Online Midweek May 13

The Land of Israel While the People of Israel Were Gone

Remember how the land of Israel was described in the Scriptures:

the Lord brought us out of Egypt with a mighty hand and an outstretched arm and with great terror and with signs and wonders; and He has brought us to this place and has given us this land, a land flowing with milk and honey. 

(Deuteronomy 26:8-9)

 7 For the Lord your God is bringing you into a good land, a land of brooks of water, of fountains and springs, flowing forth in valleys and hills; 

8 a land of wheat and barley, of vines and fig trees and pomegranates, a land of olive oil and honey; 

9 a land where you will eat food without scarcity, in which you will not lack anything; a land whose stones are iron, and out of whose hills you can dig copper. 

10 When you have eaten and are satisfied, you shall bless the Lord your God for the good land which He has given you.

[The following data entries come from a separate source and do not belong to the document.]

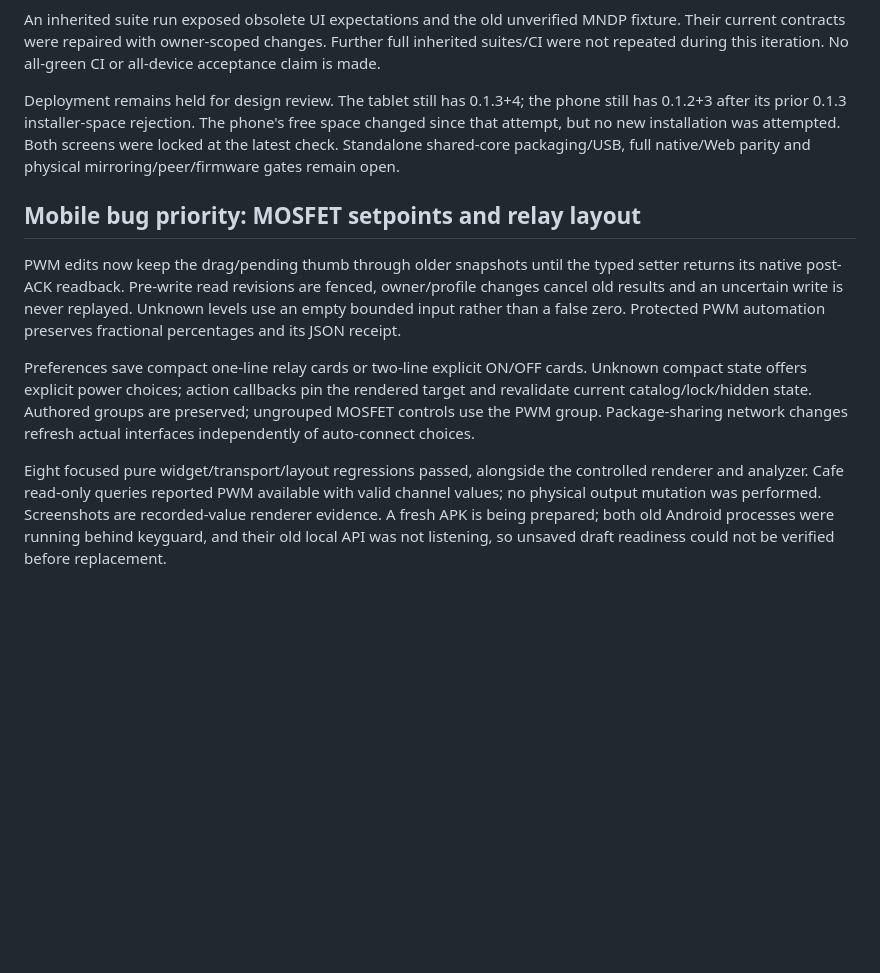
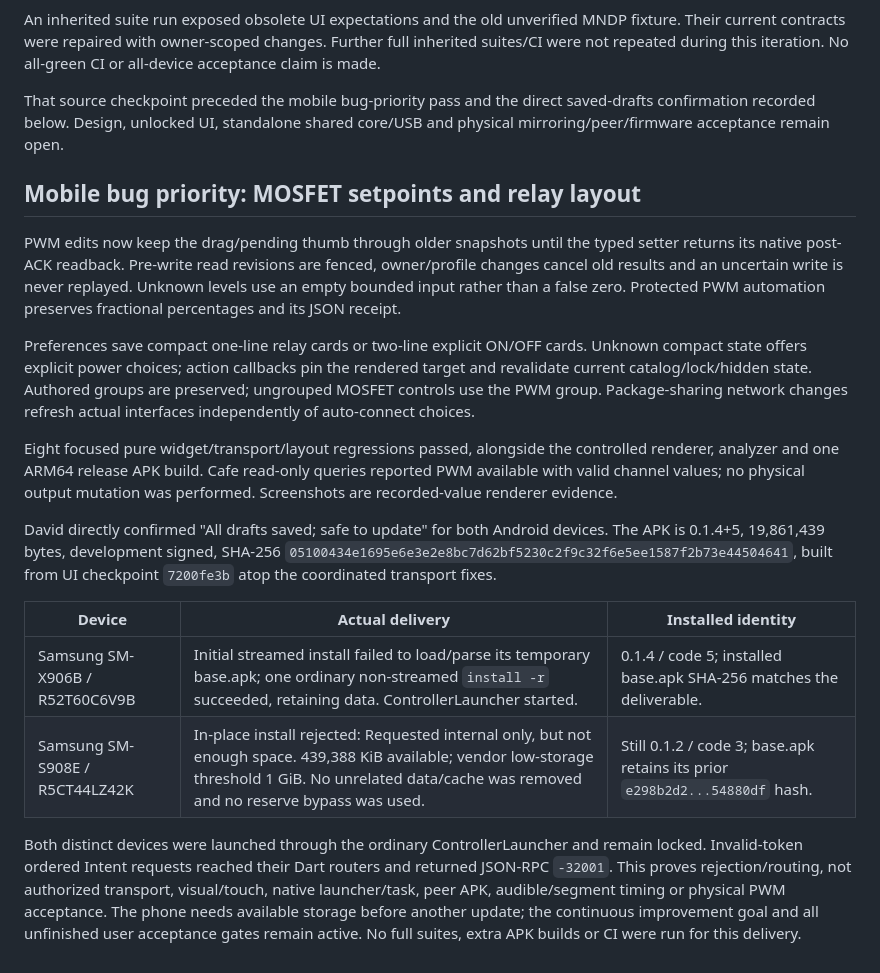
Before and after one commit to atomicdeploy/PCController, a Markdown page: mobile/ACCEPTANCE.md, the part around the change. GitHub-like rendering; blank space fills up the shorter version.

Commit message:
docs(mobile): record bug-fix APK delivery and remaining Android gates [skip ci]

```diff
--- a/mobile/ACCEPTANCE.md
+++ b/mobile/ACCEPTANCE.md
@@ -232,11 +232,9 @@ MNDP fixture. Their current contracts were repaired with owner-scoped changes.
 Further full inherited suites/CI were not repeated during this iteration. No
 all-green CI or all-device acceptance claim is made.
 
-Deployment remains held for design review. The tablet still has 0.1.3+4; the phone
-still has 0.1.2+3 after its prior 0.1.3 installer-space rejection. The phone's free
-space changed since that attempt, but no new installation was attempted. Both
-screens were locked at the latest check. Standalone shared-core packaging/USB,
-full native/Web parity and physical mirroring/peer/firmware gates remain open.
+That source checkpoint preceded the mobile bug-priority pass and the direct
+saved-drafts confirmation recorded below. Design, unlocked UI, standalone shared
+core/USB and physical mirroring/peer/firmware acceptance remain open.
 
 ## Mobile bug priority: MOSFET setpoints and relay layout
 
@@ -253,8 +251,24 @@ are preserved; ungrouped MOSFET controls use the PWM group. Package-sharing
 network changes refresh actual interfaces independently of auto-connect choices.
 
 Eight focused pure widget/transport/layout regressions passed, alongside the
-controlled renderer and analyzer. Cafe read-only queries reported PWM available
-with valid channel values; no physical output mutation was performed. Screenshots
-are recorded-value renderer evidence. A fresh APK is being prepared; both old
-Android processes were running behind keyguard, and their old local API was not
-listening, so unsaved draft readiness could not be verified before replacement.
+controlled renderer, analyzer and one ARM64 release APK build. Cafe read-only
+queries reported PWM available with valid channel values; no physical output
+mutation was performed. Screenshots are recorded-value renderer evidence.
+
+David directly confirmed "All drafts saved; safe to update" for both Android
+devices. The APK is 0.1.4+5, 19,861,439 bytes, development signed, SHA-256
+`05100434e1695e6e3e2e8bc7d62bf5230c2f9c32f6e5ee1587f2b73e44504641`,
+built from UI checkpoint `7200fe3b` atop the coordinated transport fixes.
+
+| Device | Actual delivery | Installed identity |
+| --- | --- | --- |
+| Samsung SM-X906B / R52T60C6V9B | Initial streamed install failed to load/parse its temporary base.apk; one ordinary non-streamed `install -r` succeeded, retaining data. ControllerLauncher started. | 0.1.4 / code 5; installed base.apk SHA-256 matches the deliverable. |
+| Samsung SM-S908E / R5CT44LZ42K | In-place install rejected: Requested internal only, but not enough space. 439,388 KiB available; vendor low-storage threshold 1 GiB. No unrelated data/cache was removed and no reserve bypass was used. | Still 0.1.2 / code 3; base.apk retains its prior `e298b2d2...54880df` hash. |
+
+Both distinct devices were launched through the ordinary ControllerLauncher and
+remain locked. Invalid-token ordered Intent requests reached their Dart routers
+and returned JSON-RPC `-32001`. This proves rejection/routing, not authorized
+transport, visual/touch, native launcher/task, peer APK, audible/segment timing or
+physical PWM acceptance. The phone needs available storage before another update;
+the continuous improvement goal and all unfinished user acceptance gates remain
+active. No full suites, extra APK builds or CI were run for this delivery.
```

11 “Beware that you do not forget the Lord your God by not keeping His commandments and His ordinances and His statutes which I am commanding you today

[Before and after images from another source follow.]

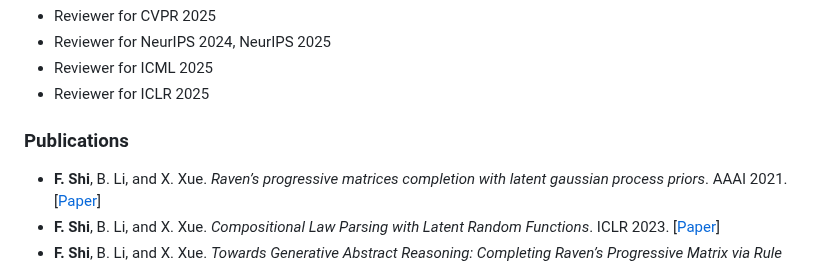
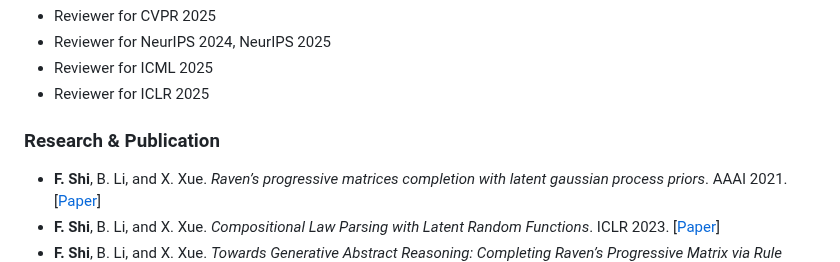
Before and after one commit to Accelerator66/Accelerator66.github.io, a Markdown page: README.md, the part around the change. Drawn GitHub-style.

```diff
--- a/README.md
+++ b/README.md
@@ -45,7 +45,7 @@ Mail: fshi22@m.fudan.edu.cn &nbsp;&nbsp;&nbsp;&nbsp; Phone: (+86) 18905905766
 负责研究基于深度神经网络的监督分类模型、针对少量有关键特征点标记数据的半监督关键特征点回归模型；负责研究基于拓扑约束的医学影像关键特征点定位的半监督学习方法；负责项目材料撰写、参与项目的整体推进。
 -->
 
-### Publications
+### Research & Publication
 - **F. Shi**, B. Li, and X. Xue. *Raven’s progressive matrices completion with latent gaussian process priors*. AAAI 2021. [[Paper](https://arxiv.org/pdf/2103.12045)]
 - **F. Shi**, B. Li, and X. Xue. *Compositional Law Parsing with Latent Random Functions*. ICLR 2023. [[Paper](https://arxiv.org/pdf/2209.09115)]
 - **F. Shi**, B. Li, and X. Xue. *Towards Generative Abstract Reasoning: Completing Raven’s Progressive Matrix via Rule Abstraction and Selection*. ICLR 2024. [[Paper](https://arxiv.org/pdf/2401.09966)]
```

12 otherwise, when you have eaten and are satisfied, and have built good houses and lived in them, 

13 and when your herds and your flocks multiply, and your silver and gold multiply, and all that you have multiplies, 

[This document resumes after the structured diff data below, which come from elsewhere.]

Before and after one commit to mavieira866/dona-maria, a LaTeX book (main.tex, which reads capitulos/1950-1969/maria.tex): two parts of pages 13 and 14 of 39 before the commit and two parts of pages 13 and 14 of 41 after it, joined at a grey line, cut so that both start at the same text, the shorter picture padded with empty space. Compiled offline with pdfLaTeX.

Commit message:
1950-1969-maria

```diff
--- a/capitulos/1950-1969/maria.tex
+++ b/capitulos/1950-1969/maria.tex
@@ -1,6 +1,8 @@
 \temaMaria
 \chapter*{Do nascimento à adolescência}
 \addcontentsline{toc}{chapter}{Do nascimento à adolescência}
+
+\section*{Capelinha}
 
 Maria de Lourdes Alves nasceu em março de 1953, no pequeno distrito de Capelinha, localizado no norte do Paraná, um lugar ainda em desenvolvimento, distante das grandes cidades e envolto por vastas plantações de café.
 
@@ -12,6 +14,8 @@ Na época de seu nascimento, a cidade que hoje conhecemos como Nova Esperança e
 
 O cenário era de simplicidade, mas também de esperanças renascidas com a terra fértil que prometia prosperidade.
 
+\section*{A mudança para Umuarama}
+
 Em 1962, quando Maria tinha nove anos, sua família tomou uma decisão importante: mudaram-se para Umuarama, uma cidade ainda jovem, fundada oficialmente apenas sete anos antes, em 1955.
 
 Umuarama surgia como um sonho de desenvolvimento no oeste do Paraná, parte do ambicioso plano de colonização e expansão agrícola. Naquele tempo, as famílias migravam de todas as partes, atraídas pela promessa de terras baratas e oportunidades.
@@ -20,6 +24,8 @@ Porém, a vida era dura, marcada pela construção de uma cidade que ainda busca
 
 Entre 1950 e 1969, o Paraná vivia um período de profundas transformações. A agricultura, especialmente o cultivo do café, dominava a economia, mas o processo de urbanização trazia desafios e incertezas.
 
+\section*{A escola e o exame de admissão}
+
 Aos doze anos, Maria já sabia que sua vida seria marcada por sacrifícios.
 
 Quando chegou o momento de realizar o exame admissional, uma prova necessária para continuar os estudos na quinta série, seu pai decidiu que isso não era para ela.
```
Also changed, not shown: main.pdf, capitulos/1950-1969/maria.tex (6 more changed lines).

14 then your heart will become proud and you will forget the Lord your God who brought you out from the land of Egypt, out of the house of slavery. 

15 He led you through the great and terrible wilderness, with its fiery serpents and scorpions and thirsty ground where there was no water; He brought water for you out of the rock of flint. 

16 In the wilderness He fed you manna which your fathers did not know, that He might humble you and that He might test you, to do good for you in the end. 

17 Otherwise, you may say in your heart, ‘My power and the strength of my hand made me this wealth.’ 

18 But you shall remember the Lord your God, for it is He who is giving you power to make wealth, that He may confirm His covenant which He swore to your fathers, as it is this day. 

19 It shall come about if you ever forget the Lord your God and go after other gods and serve them and worship them, I testify against you today that you will surely perish. 

20 Like the nations that the Lord makes to perish before you, so you shall perish; because you would not listen to the voice of the Lord your God.(Deuteronomy 8)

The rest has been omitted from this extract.